Cattle futures failed at technical resistance. News of a huge cash market rebound and persistent wholesale strength sparked recent gains in CME cattle futures. However, the nearby February contract proved unable to close decisively above its 40-day moving average during that span, which apparently prompted aggressive technical selling Tuesday morning. February live cattle fell 1.15 cents to 165.07 cents/pound just before lunchtime Tuesday, while April futures dove 1.27 cents to 164.17. January feeder cattle futures plunged 1.82 cents to 223.85 cents/pound and March feeders plummeted 3.77 cents to 219.60.

Depressed spot quotes seemed to undercut hog futures. The hog and pork industry has been anticipating a seasonal rally during the days and weeks ahead. However, they seemingly threw in the towel on short-term bullish positions this morning, despite the fact that yesterday’s (one-day) quote used in calculating the CME index was actually higher than last Friday’s. February hog futures dropped 1.32 cents to 78.60 cents/pound in late Tuesday morning action, while June hogs tumbled 1.35 cents to 90.62.
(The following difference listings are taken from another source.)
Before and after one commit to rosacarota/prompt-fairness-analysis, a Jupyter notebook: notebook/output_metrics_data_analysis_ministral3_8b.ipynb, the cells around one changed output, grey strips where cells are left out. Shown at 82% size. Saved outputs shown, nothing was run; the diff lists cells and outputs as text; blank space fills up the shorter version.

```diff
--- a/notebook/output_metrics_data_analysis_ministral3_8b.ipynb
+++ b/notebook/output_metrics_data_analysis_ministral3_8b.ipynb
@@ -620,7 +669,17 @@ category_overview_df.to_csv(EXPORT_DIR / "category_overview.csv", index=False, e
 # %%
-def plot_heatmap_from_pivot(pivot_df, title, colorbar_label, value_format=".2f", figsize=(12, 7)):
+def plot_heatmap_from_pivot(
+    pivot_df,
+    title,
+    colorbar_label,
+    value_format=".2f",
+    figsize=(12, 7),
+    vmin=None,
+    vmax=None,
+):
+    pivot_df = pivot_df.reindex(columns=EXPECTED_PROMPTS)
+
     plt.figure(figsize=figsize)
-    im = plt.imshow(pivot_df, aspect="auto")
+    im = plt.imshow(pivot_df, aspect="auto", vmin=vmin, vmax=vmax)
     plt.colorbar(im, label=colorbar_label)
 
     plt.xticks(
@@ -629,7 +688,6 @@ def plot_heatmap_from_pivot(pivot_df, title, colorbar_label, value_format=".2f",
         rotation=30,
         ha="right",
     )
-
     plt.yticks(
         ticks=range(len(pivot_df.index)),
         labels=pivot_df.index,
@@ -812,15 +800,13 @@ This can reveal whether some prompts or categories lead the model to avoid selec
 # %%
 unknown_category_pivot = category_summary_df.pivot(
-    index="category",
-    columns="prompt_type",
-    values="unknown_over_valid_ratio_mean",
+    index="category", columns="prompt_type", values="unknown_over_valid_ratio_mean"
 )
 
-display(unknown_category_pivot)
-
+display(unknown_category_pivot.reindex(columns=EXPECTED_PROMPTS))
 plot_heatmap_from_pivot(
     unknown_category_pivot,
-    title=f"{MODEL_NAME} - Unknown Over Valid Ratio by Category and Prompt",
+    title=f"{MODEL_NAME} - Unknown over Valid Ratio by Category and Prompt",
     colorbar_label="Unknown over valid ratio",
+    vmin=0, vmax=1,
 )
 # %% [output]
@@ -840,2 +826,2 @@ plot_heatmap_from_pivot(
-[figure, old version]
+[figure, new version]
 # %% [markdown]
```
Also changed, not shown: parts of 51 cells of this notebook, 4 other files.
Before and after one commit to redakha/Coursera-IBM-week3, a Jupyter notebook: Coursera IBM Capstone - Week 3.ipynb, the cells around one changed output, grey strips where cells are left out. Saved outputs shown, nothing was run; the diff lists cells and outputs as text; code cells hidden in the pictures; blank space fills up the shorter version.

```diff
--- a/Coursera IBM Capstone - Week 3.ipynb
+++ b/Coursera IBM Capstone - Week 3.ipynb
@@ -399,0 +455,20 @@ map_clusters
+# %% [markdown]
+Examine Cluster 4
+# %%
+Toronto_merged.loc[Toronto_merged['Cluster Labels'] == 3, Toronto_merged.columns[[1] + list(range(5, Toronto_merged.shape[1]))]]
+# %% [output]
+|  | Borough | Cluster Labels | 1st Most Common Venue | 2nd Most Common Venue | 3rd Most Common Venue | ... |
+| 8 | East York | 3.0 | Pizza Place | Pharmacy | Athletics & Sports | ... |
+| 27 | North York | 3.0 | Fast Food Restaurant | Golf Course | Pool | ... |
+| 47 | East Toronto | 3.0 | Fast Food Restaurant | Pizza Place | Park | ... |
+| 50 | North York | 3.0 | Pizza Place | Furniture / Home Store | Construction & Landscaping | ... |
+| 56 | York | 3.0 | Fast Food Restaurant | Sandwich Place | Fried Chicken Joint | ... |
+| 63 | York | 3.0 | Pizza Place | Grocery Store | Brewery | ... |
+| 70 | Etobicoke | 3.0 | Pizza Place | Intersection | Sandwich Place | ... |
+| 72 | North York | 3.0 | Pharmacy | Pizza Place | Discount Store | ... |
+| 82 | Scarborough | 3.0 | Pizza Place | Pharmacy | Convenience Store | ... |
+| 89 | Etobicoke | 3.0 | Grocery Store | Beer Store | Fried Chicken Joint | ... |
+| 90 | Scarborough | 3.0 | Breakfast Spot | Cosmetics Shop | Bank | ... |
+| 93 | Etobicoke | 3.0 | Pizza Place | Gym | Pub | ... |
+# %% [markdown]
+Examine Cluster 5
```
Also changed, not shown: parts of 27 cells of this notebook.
Cotton lost its upward momentum Tuesday morning. After talk of reduced 2015 production and robust demand powered recent cotton market gains, bulls proved unable to sustain the rally this morning. One has to suspect Monday’s big equity market breakdown and persistent U.S. dollar strength, both of which seemingly bode ill for apparel demand, caused the ICE reversal. March cotton futures sank 0.19 cents to 60.52 cents/pound shortly before noon (EST) Tuesday, while the July contract slid 0.30 to 62.00.